You might like to start the ball rolling with something like this: “Hi boss, can I book 15 mins of your time tomorrow? I have something I’d like to chat to you about.”
Once the meeting is booked, you are off and running. If they ask what’s it about, say “Nothing sinister, I’ll chat to you tomorrow”, smile and be busy doing something else.
When you are in the meeting, thank them for their time, tell your boss why you wanted to meet and what you want. The conversation could go something like this:
Here’s the deal, we are in full employment, and as a result, good people are hard to find, so if you are a good person, delivering good work and feel underpaid, then simply ask for a pay rise. But wait, before you go running into your manager’s office you need to prepare.
Firstly, put yourself in your manager’s shoes. Think what does your manager need from you for them to feel you are a valued employee? If it’s sales – are you hitting your numbers; if it’s customer service – are you getting good feedback; if it’s accounting – are your reports accurate and on time? You get the picture. So get your facts together; create evidence that you are a valued employee and one they do not want to lose.
When you read advertisements on Seek, you would be forgiven for thinking most organisations who advertise are in fact employers of choice.
Whilst there is a formal employer of choice accreditation which requires organisations to demonstrate their achievements across key areas of Organisational Culture & Leadership; Employee Education, Training & Development; Employee Health, Safety & Satisfaction; Performance Management; and Recognition & Remuneration, there are other organisations who market themselves as employers of choice without actually being assessed formally as such.
Some of our new and long-term clients attended two amazing communication workshops last week, hosted by us, Selection Partners. The workshops were run in two locations: one in our Melbourne office, and the other in Mulgrave. Our clients really enjoyed the interactive session with 96% of those who attended rating the workshop as 5/5 in all categories.
The amazing Vivian Vrahos, expert leadership coach, trainer & expert in neuroscience shared with us her model of how to have engaging conversations by using the FIIVE model. We learnt that our limbic system is where our emotional responses come from and what to do when our self or those we are working with experience an amygdala hijack.
For me I didn’t really understand discipline until I had a child. Just as there are numerous ways to motivate there are numerous ways to discipline. Unlike when your child is 3 and you can send them off to the naughty corner, at work this is not an acceptable strategy.

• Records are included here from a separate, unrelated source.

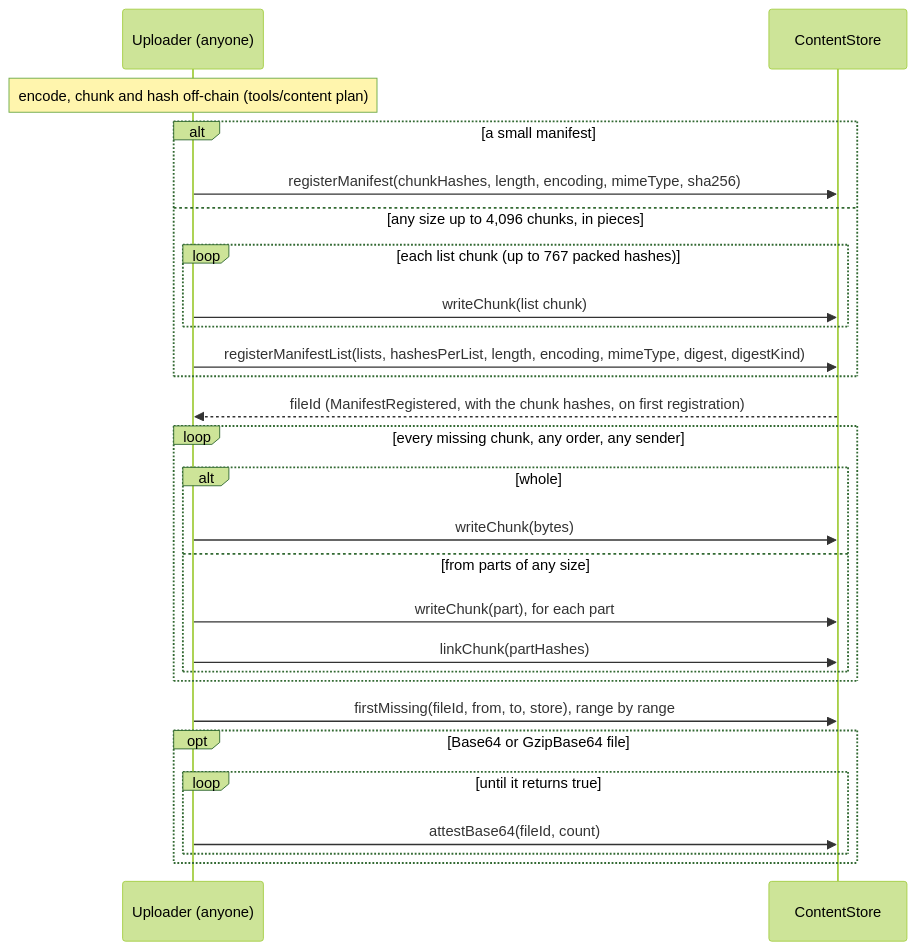
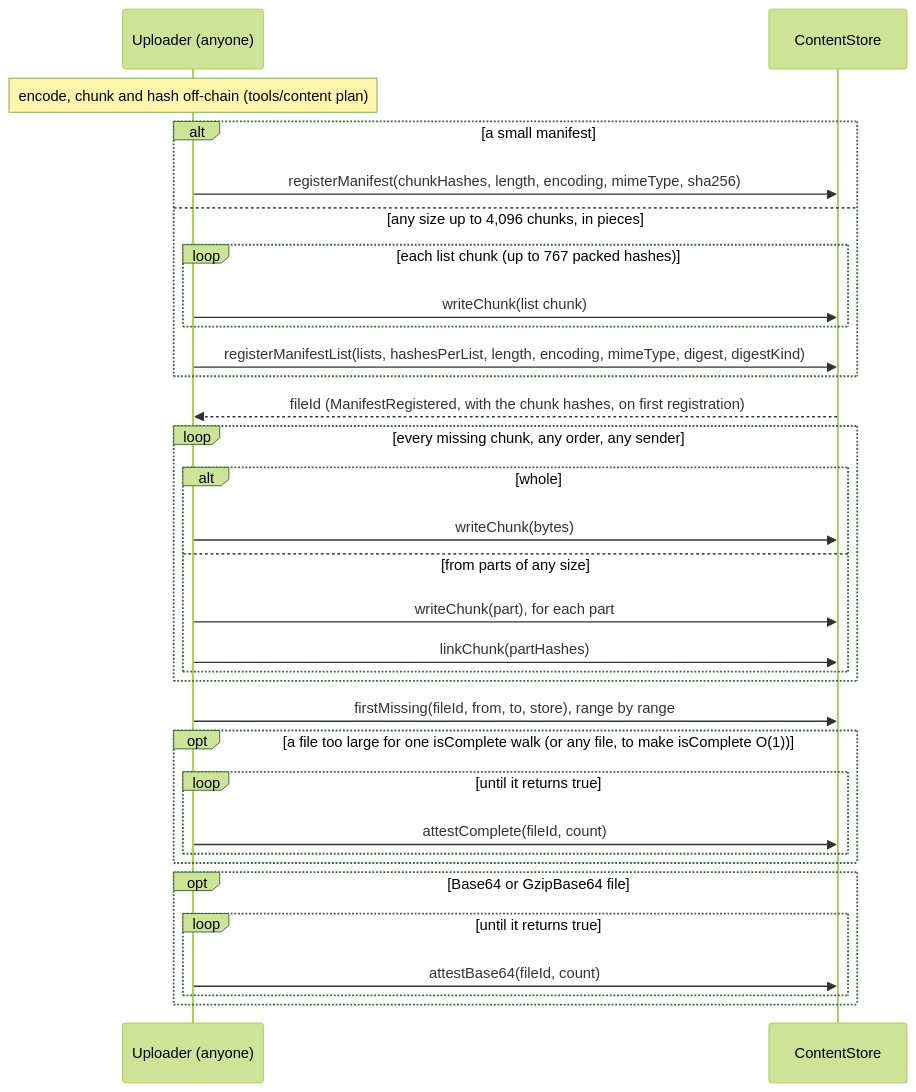
The fourth of 10 diagrams in docs/spec/works-and-storage.md (6529-Collections/6529-works), drawn with Mermaid (forest theme) before and after one commit. The commit also changed other lines of this file and 59 other files, not shown here.

````diff
--- a/docs/spec/works-and-storage.md
+++ b/docs/spec/works-and-storage.md
@@ -238,29 +238,34 @@
 ```mermaid
 sequenceDiagram
     participant U as Uploader (anyone)
     participant CS as ContentStore
     Note over U: encode, chunk and hash off-chain (tools/content plan)
     alt a small manifest
         U->>CS: registerManifest(chunkHashes, length, encoding, mimeType, sha256)
     else any size up to 4,096 chunks, in pieces
         loop each list chunk (up to 767 packed hashes)
             U->>CS: writeChunk(list chunk)
         end
         U->>CS: registerManifestList(lists, hashesPerList, length, encoding, mimeType, digest, digestKind)
     end
     CS-->>U: fileId (ManifestRegistered, with the chunk hashes, on first registration)
     loop every missing chunk, any order, any sender
         alt whole
             U->>CS: writeChunk(bytes)
         else from parts of any size
             U->>CS: writeChunk(part), for each part
             U->>CS: linkChunk(partHashes)
         end
     end
     U->>CS: firstMissing(fileId, from, to, store), range by range
+    opt a file too large for one isComplete walk (or any file, to make isComplete O(1))
+        loop until it returns true
+            U->>CS: attestComplete(fileId, count)
+        end
+    end
     opt Base64 or GzipBase64 file
         loop until it returns true
             U->>CS: attestBase64(fileId, count)
         end
     end
 ```
````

By nature, I am a supporting person who works hard and recognises that I am responsible for my actions and hence my results. I also expect others to be the same. The reality is that some people are, some are at times and some simply aren’t.